The problem of public goods. What is a “public good”? Without going into technical details, as a first approximation a public good is something which provides benefits to people even if they did not voluntarily contribute to producing it. Or, to put it slightly differently, a public good is something which, if produced, is difficult to exclude people from consuming. The classic example is national defense. Suppose national defense was paid for by voluntary contributions rather than taxes. The national defense that was provided by this means would benefit those people who did not contribute, not just those who did. Public sanitation and public health, public broadcasting, clean air, education, and many other things have this character. Some of these may also provide private benefits to particular individuals: education does provide specific benefits to those who receive it, but it also contributes to higher overall economic productivity which benefits the society as a whole. And here is the problem: in general, the level of public goods provided through unconstrained free capitalist markets will be far below the socially optimal level.
A few examples will make this clear. Suppose that education was only provided by the market.

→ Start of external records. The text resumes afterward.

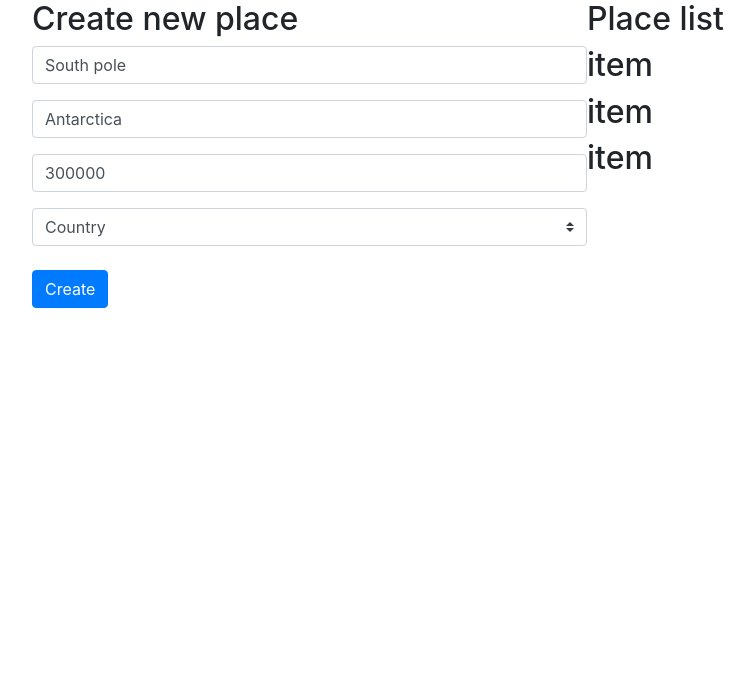
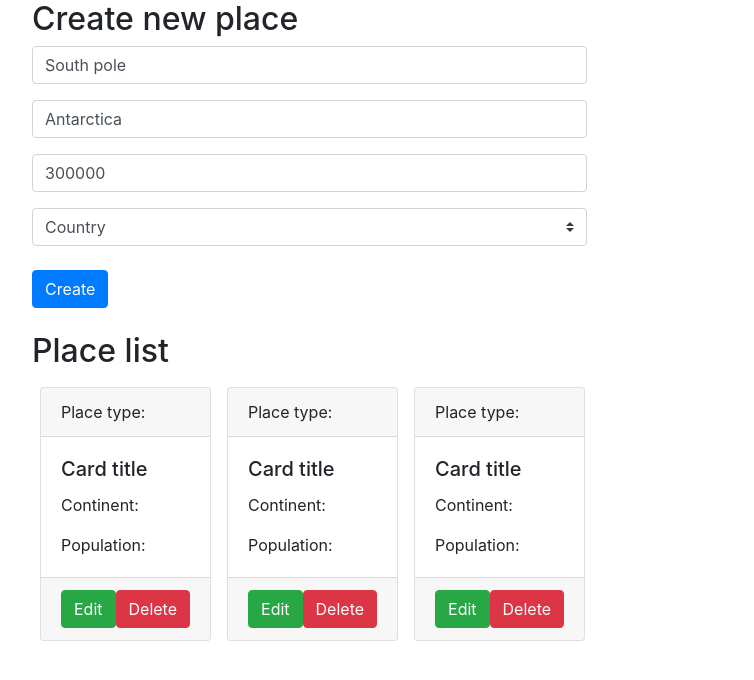
Before and after one commit to MariusCodeAcademy/countries-towns, a React (Create React App) app in the folder client/: page / in a window 1280 px wide. Shown: the top 680 px of the page, without its empty margins (53-807 px from the left). Built offline with nearby package versions, Linux system fonts and the light colour scheme.

Commit message:
cardItem as bt cards, empty

```diff
--- a/client/src/App.jsx
+++ b/client/src/App.jsx
@@ -30,7 +30,7 @@ class App extends Component {
   render() {
     return (
       <div className="App">
-        <div className="container d-flex">
+        <div className="container">
           <MyForm onCreateNewPlace={this.createNewPlace} />
           <PlaceList places={this.state.places} />
         </div>
--- a/client/src/components/PlaceItem.jsx
+++ b/client/src/components/PlaceItem.jsx
@@ -3,8 +3,17 @@ import React, { Component } from 'react';
 class PlaceItem extends Component {
   render() {
     return (
-      <div>
-        <h2>item</h2>
+      <div className="card m-2">
+        <div className="card-header">Place type: </div>
+        <div className="card-body">
+          <h5 className="card-title">Card title</h5>
+          <p className="card-text">Continent:</p>
+          <p className="card-text">Population:</p>
+        </div>
+        <div className="card-footer">
+          <button className="btn btn-success">Edit</button>
+          <button className="btn btn-danger">Delete</button>
+        </div>
       </div>
     );
   }
--- a/client/src/components/PlaceList.jsx
+++ b/client/src/components/PlaceList.jsx
@@ -6,9 +6,11 @@ class PlaceList extends Component {
     return (
       <div>
         <h2>Place list</h2>
-        {this.props.places.map((place) => (
-          <PlaceItem place={place} key={place} />
-        ))}
+        <div className="places-list d-flex flex-wrap">
+          {this.props.places.map((place) => (
+            <PlaceItem place={place} key={place} />
+          ))}
+        </div>
       </div>
     );
   }
```
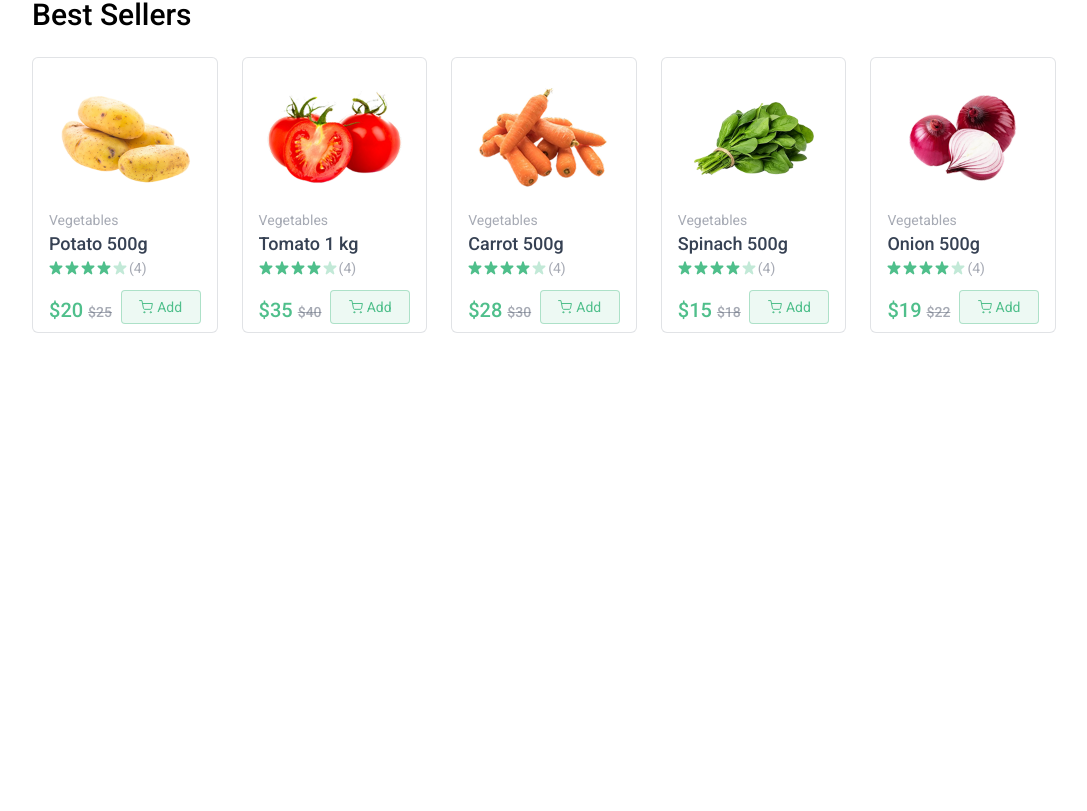
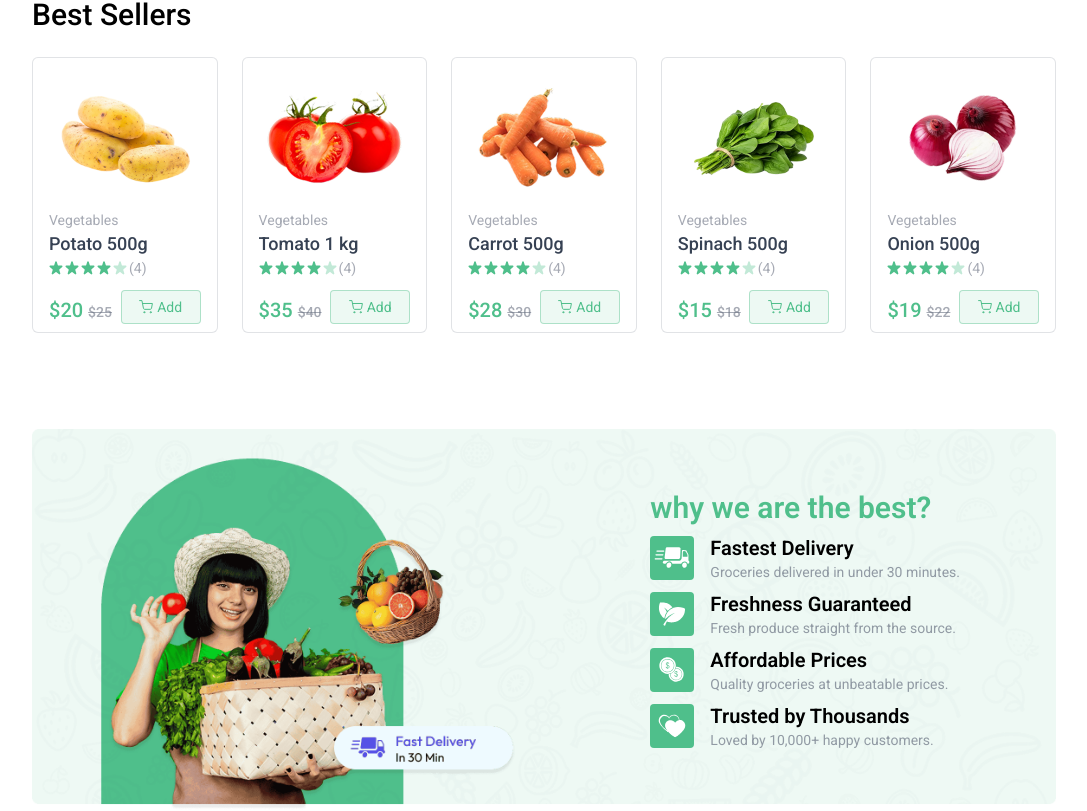
Before and after one commit to rezaazimibar/personal-portfolio, a React (Vite) app in the folder client/: page / in a window 1280 px wide. Shown: the part 871-1682 px from the top of the page, without its empty margins (96-1183 px from the left). Before the commit the page ends 1204 px from the top, so only its background shows below. Built offline with nearby package versions, Linux system fonts and the light colour scheme.

Commit message:
add banner section

```diff
--- /dev/null
+++ b/client/src/components/BottomBanner.jsx
@@ -0,0 +1,28 @@
+import React from 'react'
+import { assets, features } from '../assets/assets'
+
+function BottomBanner() {
+  return (
+    <div className='relative mt-24'>
+      <img src={assets.bottom_banner_image} alt="banner" className='w-full hidden md:block' />
+      <img src={assets.bottom_banner_image_sm} alt="banner" className='w-full md:hidden' />
+
+      <div className='absolute inset-0 flex flex-col items-center md:items-end md:justify-center pt-16 md:pt-0 md:pr-24'>
+        <div>
+          <h1 className='text-2xl md:text-3xl font-semibold text-primary md-6'>why we are the best?</h1>
+          {features.map((feature, index)=>(
+            <div key={index} className='flex items-center gap-4 mt-2'>
+              <img src={feature.icon} alt={feature.title} className='md:w-11 w-9' />
+              <div>
+              <h3 className='text-lg md:text-xl font-semibold'>{feature.title}</h3>
+              <p className='text-gray-500/70 text-xs md:text-sm'>{feature.description}</p>
+              </div>
+            </div>
+          ))}
+        </div>
+      </div>
+    </div>
+  )
+}
+
+export default BottomBanner
--- a/client/src/pages/Home.jsx
+++ b/client/src/pages/Home.jsx
@@ -2,6 +2,7 @@
 import MainBanner from '../components/MainBanner'
 import Categories from '../components/Categories'
 import BestSeller from '../components/BestSeller'
+import BottomBanner from '../components/BottomBanner'
 
 function Home() {
   return (
@@ -9,6 +10,7 @@
         <MainBanner/>
         <Categories/>
         <BestSeller/>
+        <BottomBanner/>
     </div>
   )
 }
```
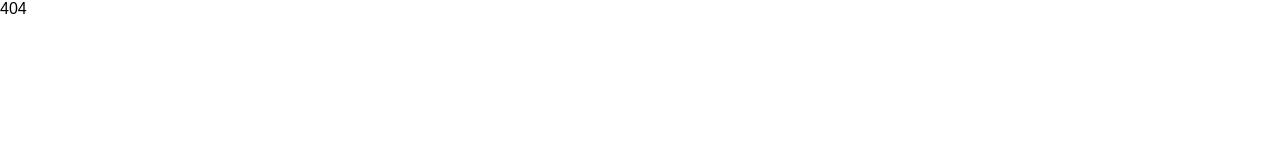
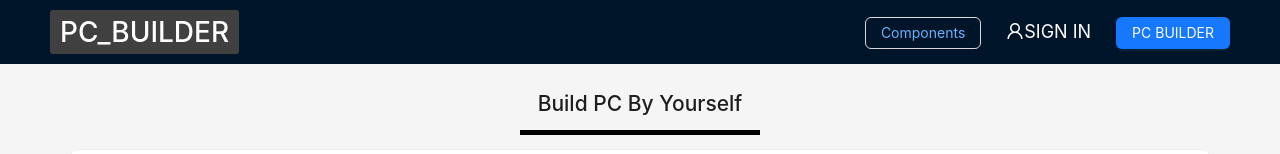
Before and after one commit to sifat18/pc-builder, a Next.js app: page /pcbuilder in a window 1280 px wide. Before the commit this address had no page. Shown: the top 154 px of the page. Built offline with nearby package versions, Linux system fonts and the light colour scheme; no server answers.

Commit message:
update route url and file name

```diff
--- a/src/components/RootLayout.js
+++ b/src/components/RootLayout.js
@@ -49,7 +49,7 @@ const RootLayout = ({ children }) => {
             </items>
           </Link>
          {!session?.user?.name && <Link href='' onClick={()=>signIn("google", {
-                callbackUrl: "http://localhost:3000/pc_builder",
+                callbackUrl: "http://localhost:3000/pcbuilder",
               })}>
             <items
               style={{
@@ -72,7 +72,7 @@ const RootLayout = ({ children }) => {
             </items>
           </Link>}
 
-          <Link href="/pc_builder">
+          <Link href="/pcbuilder">
             <items>
               {/* <MobileOutlined />  */}
               <Button type="primary" >
--- a/src/middleware.js
+++ b/src/middleware.js
@@ -1,3 +1,3 @@
 export { default } from "next-auth/middleware";
 
-export const config = { matcher: ["/pc_builder"] };
+export const config = { matcher: ["/pcbuilder"] };
--- a/src/pages/build/[buildName].js
+++ b/src/pages/build/[buildName].js
@@ -32,7 +32,7 @@ const BuildCategory = ({ productByCategory }) => {
                   {/* Link should wrap the button text */}
                   <Button type="dashed"onClick={()=>{
                     dispatch(add(item))
-                    router.push('/pc_builder')
+                    router.push('/pcbuilder')
 
                   }}>Add this to build</Button>
                 </Col>
```
Also changed, not shown: src/pages/pcbuilder.js (renamed from src/pages/pc_builder.js).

Private firms offered educational services and parents would buy these services for their children’s education. There would be no subsidies and no public provision. In such a world, a large proportion of poor people would fail to get even minimal education. Or consider public health and sanitation. Suppose that sewers, water treatment and human waste disposal were provided only by the market; there was no public provision of these services. This would be a disadvantage even to those who could afford those services, since poor sanitation would be a breeding ground for diseases that would affect everyone. Markets are good at producing things in which most of the benefits are captured by those who directly pay for the good or service, but not public goods whose value is diffuse to a wide variety of people. Markets will underproduce public goods, and this is inefficient.